_Task to carry out_: Check which lines in the records hold "README" and report how many there are, with no other text.

_Data section_:

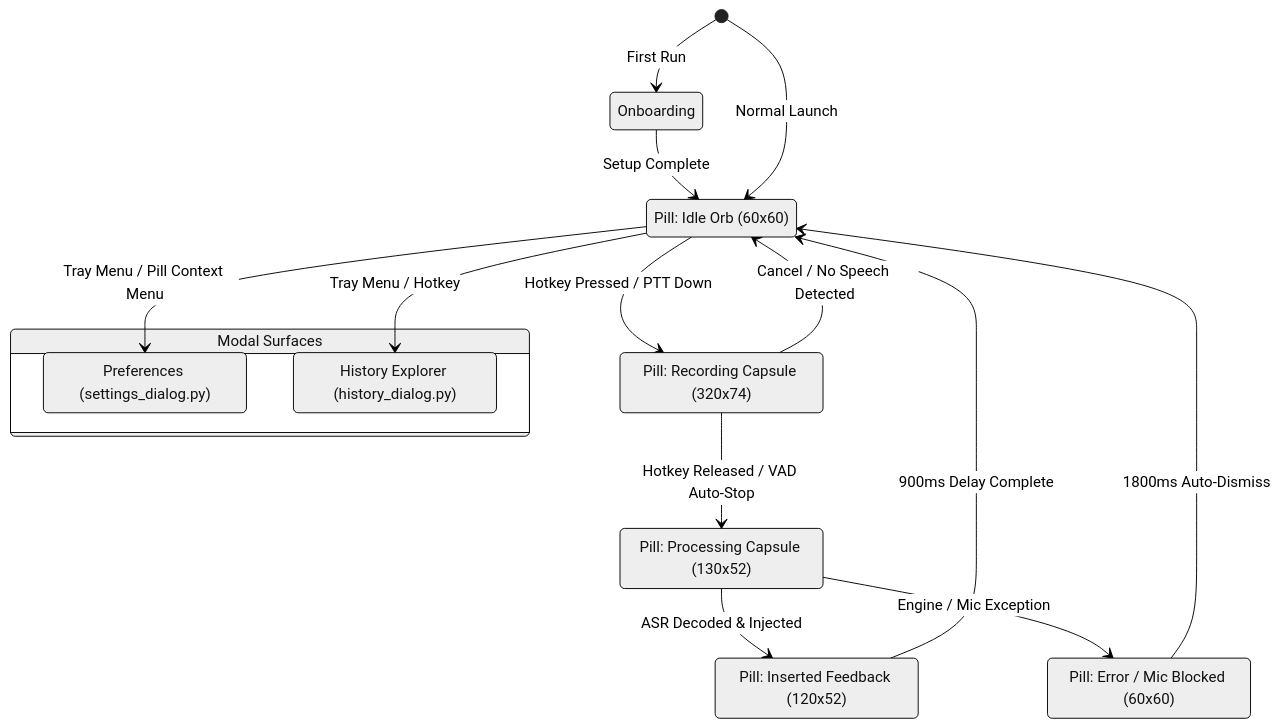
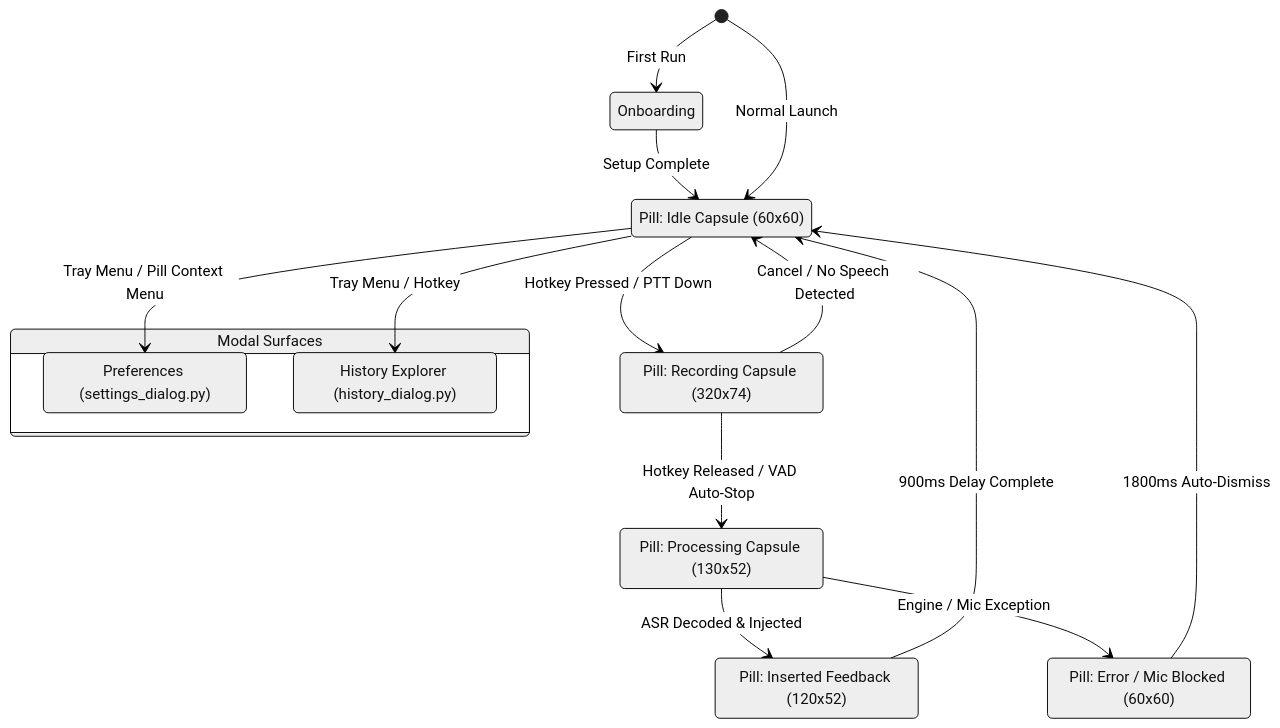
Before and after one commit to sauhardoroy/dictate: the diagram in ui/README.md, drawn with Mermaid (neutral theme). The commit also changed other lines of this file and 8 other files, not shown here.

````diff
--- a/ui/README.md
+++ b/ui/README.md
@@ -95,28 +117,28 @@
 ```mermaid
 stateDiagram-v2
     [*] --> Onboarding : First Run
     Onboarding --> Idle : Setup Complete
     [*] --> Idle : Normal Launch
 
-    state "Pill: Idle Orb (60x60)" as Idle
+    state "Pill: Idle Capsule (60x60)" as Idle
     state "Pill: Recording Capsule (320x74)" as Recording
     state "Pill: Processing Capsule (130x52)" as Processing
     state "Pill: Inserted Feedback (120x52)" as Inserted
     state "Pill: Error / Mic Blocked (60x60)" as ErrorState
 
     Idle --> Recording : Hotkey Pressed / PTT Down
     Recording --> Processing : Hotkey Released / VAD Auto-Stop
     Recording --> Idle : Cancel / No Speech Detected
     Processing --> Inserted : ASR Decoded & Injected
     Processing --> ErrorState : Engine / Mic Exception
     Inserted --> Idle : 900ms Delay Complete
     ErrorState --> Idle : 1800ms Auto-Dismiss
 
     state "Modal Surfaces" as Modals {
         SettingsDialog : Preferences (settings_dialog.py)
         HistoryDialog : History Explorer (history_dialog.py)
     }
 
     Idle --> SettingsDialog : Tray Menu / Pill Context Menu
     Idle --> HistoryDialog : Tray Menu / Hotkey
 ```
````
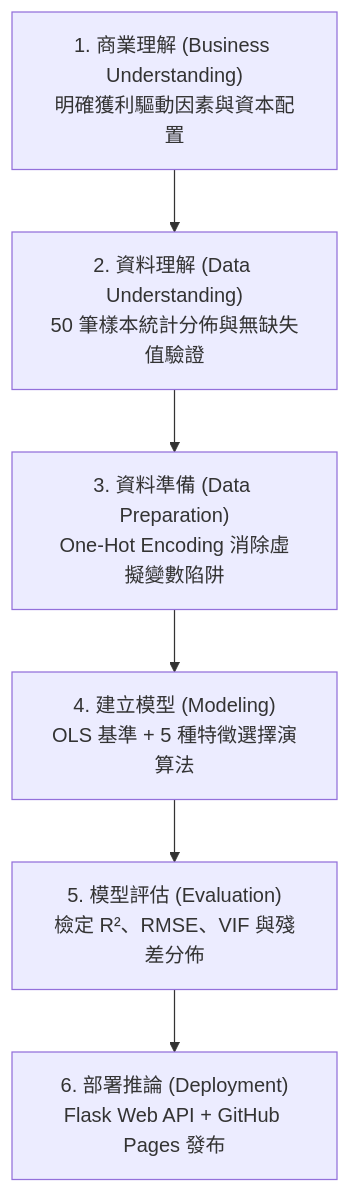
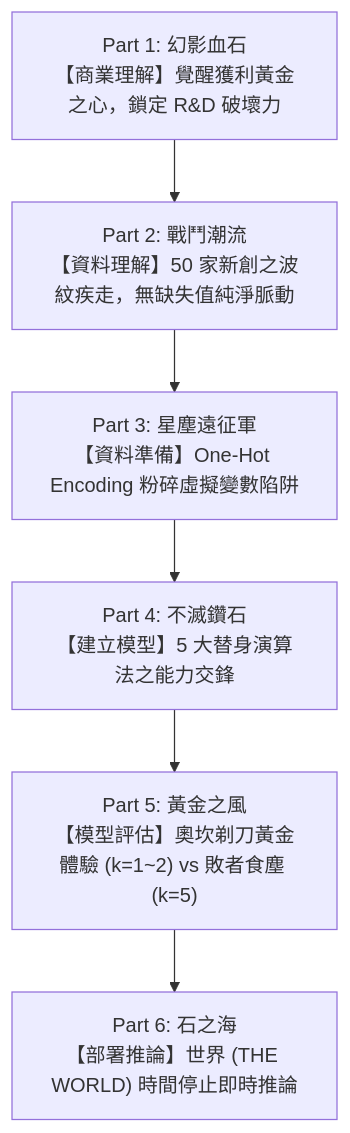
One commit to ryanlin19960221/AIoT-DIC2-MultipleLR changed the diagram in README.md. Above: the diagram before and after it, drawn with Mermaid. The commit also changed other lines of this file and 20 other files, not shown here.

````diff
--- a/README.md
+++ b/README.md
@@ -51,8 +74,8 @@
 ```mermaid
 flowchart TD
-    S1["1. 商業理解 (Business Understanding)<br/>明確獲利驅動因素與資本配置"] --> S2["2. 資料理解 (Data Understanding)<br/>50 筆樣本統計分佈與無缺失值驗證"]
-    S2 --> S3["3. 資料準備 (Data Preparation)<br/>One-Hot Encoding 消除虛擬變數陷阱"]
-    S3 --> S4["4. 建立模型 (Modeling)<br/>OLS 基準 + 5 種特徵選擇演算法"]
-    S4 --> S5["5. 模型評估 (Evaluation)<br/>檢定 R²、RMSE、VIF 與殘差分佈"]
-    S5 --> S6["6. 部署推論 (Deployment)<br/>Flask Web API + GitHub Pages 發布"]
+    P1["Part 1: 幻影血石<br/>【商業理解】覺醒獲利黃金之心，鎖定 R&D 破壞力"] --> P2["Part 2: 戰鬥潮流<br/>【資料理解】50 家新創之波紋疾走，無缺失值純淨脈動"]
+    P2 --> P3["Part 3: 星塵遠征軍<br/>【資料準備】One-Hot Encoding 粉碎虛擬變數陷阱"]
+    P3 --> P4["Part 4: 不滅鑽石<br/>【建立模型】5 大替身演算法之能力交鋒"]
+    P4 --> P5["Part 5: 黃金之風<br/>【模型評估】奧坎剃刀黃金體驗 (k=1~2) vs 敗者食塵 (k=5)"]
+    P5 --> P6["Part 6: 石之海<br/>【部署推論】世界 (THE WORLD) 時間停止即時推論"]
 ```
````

_Response box_: 6